» **INSTRUCTIONS FOR THE TASK**: Go through the records and copy each line where the word "empty" occurs.

━━ SUPPLIED RECORDS ━━

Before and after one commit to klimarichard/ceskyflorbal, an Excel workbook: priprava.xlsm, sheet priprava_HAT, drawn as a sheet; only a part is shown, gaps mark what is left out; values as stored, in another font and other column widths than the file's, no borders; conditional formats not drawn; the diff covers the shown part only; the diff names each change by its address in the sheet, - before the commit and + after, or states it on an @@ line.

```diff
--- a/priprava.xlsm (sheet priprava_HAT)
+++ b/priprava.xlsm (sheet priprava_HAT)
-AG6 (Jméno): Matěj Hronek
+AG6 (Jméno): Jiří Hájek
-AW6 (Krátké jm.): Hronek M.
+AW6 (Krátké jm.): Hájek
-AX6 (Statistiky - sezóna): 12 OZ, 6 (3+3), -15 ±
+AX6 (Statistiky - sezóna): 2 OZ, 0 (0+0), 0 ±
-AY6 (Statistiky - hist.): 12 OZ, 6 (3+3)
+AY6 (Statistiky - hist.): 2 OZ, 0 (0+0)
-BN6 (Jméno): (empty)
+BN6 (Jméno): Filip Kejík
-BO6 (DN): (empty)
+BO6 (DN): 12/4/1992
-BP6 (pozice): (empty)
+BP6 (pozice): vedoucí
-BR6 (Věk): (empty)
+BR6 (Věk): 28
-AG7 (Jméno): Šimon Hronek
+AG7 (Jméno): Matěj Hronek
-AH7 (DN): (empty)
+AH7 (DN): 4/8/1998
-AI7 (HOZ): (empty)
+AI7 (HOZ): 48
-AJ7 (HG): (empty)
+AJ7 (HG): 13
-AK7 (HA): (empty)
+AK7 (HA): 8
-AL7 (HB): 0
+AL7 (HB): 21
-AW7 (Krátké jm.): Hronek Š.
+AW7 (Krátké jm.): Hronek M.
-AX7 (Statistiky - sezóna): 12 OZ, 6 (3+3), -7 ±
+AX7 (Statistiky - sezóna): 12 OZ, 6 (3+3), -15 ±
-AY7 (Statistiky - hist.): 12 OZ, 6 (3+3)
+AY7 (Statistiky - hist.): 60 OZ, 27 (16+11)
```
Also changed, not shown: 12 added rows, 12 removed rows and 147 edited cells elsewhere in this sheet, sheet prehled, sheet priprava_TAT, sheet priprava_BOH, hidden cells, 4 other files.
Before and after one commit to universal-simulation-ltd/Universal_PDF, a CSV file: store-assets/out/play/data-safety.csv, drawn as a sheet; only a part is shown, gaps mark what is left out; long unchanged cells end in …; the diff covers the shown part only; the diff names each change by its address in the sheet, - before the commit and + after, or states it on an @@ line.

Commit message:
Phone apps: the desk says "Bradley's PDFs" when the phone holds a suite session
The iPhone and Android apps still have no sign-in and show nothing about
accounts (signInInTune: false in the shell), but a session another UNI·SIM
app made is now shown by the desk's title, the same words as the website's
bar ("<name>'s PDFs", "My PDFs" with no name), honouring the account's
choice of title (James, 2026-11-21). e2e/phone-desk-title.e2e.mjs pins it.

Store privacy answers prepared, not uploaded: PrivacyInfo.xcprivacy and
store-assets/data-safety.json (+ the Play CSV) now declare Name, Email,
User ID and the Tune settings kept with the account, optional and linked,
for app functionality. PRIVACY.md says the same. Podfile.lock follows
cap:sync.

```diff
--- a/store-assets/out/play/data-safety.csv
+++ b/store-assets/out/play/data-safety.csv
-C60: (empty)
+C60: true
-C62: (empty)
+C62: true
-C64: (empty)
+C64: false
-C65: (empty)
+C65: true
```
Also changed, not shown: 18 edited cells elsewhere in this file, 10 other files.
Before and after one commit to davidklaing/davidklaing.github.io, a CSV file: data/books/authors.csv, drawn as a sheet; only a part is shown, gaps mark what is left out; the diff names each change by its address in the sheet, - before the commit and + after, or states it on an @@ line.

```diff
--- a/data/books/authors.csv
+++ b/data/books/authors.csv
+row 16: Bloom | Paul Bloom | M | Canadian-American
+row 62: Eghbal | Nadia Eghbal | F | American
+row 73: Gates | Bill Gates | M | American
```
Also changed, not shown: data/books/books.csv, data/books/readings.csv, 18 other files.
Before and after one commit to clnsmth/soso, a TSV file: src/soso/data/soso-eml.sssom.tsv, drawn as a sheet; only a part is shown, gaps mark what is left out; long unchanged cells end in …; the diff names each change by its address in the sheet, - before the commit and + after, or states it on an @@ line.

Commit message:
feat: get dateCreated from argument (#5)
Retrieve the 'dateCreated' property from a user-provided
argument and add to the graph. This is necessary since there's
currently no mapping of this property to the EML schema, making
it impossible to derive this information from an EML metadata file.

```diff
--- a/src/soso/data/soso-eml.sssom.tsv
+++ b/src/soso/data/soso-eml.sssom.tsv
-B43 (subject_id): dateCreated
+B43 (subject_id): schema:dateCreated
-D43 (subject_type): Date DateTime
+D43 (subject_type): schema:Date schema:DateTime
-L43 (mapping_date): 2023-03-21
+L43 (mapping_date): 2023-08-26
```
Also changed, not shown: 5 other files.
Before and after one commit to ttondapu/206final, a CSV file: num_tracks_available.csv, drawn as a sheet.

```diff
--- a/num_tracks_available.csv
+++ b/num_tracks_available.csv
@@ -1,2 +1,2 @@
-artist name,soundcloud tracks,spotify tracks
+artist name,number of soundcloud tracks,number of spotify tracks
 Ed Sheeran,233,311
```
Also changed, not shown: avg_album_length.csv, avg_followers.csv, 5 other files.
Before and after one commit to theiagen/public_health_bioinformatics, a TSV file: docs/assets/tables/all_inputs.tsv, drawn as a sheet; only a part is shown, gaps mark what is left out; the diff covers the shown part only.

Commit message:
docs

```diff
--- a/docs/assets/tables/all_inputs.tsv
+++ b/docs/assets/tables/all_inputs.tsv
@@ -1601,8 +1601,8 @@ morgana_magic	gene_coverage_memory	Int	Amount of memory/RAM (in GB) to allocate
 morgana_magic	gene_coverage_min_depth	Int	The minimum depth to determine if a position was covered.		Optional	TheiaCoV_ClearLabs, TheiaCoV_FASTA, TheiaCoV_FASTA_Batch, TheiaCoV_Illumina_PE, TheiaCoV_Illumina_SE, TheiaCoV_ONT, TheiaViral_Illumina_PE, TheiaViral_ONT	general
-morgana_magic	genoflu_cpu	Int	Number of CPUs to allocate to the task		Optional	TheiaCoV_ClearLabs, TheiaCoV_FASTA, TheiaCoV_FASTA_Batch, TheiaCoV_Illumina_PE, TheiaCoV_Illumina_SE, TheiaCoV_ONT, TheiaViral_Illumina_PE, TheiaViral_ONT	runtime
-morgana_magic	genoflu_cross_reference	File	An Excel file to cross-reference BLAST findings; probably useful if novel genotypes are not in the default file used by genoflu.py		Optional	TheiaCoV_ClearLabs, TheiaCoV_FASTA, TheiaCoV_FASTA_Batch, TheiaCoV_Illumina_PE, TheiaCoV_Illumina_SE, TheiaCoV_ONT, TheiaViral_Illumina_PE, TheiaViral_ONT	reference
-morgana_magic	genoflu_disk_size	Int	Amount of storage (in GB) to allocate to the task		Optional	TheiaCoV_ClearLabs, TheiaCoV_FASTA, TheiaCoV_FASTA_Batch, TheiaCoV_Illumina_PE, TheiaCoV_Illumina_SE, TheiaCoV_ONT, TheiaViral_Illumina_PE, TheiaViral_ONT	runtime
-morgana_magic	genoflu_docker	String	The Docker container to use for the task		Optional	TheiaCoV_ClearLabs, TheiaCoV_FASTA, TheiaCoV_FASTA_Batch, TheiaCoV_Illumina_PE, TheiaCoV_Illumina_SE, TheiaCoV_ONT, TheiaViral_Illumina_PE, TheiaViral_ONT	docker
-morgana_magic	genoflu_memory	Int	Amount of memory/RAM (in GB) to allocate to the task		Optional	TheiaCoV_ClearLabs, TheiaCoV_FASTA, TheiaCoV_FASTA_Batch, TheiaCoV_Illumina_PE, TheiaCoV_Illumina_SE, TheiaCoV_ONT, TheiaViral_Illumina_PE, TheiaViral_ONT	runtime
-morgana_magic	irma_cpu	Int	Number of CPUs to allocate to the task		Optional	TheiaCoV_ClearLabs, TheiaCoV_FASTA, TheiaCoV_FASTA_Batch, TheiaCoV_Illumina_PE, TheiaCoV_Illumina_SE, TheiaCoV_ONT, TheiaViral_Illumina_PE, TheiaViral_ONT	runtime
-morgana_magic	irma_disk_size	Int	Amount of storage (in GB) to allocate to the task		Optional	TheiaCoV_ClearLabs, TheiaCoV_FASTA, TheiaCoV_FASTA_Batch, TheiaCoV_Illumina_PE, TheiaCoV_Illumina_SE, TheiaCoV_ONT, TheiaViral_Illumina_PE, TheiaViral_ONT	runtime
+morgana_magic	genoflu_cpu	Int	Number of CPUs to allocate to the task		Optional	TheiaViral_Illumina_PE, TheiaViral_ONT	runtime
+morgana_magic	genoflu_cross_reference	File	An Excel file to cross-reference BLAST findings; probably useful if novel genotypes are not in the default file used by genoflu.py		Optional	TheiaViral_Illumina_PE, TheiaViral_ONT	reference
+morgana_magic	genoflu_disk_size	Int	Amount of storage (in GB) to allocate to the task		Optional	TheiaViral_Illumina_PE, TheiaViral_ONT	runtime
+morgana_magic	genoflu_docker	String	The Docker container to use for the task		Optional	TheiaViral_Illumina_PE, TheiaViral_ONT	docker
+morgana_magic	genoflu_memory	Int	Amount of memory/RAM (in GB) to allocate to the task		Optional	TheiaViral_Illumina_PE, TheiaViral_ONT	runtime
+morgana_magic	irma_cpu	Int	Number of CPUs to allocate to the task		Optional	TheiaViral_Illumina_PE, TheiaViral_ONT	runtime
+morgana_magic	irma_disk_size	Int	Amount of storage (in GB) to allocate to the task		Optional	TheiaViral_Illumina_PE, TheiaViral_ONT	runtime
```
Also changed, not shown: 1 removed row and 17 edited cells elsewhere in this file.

━━━

» **REPLY**:
-BN6 (Jméno): (empty)
-BO6 (DN): (empty)
-BP6 (pozice): (empty)
-BR6 (Věk): (empty)
-AH7 (DN): (empty)
-AI7 (HOZ): (empty)
-AJ7 (HG): (empty)
-AK7 (HA): (empty)
-C60: (empty)
-C62: (empty)
-C64: (empty)
-C65: (empty)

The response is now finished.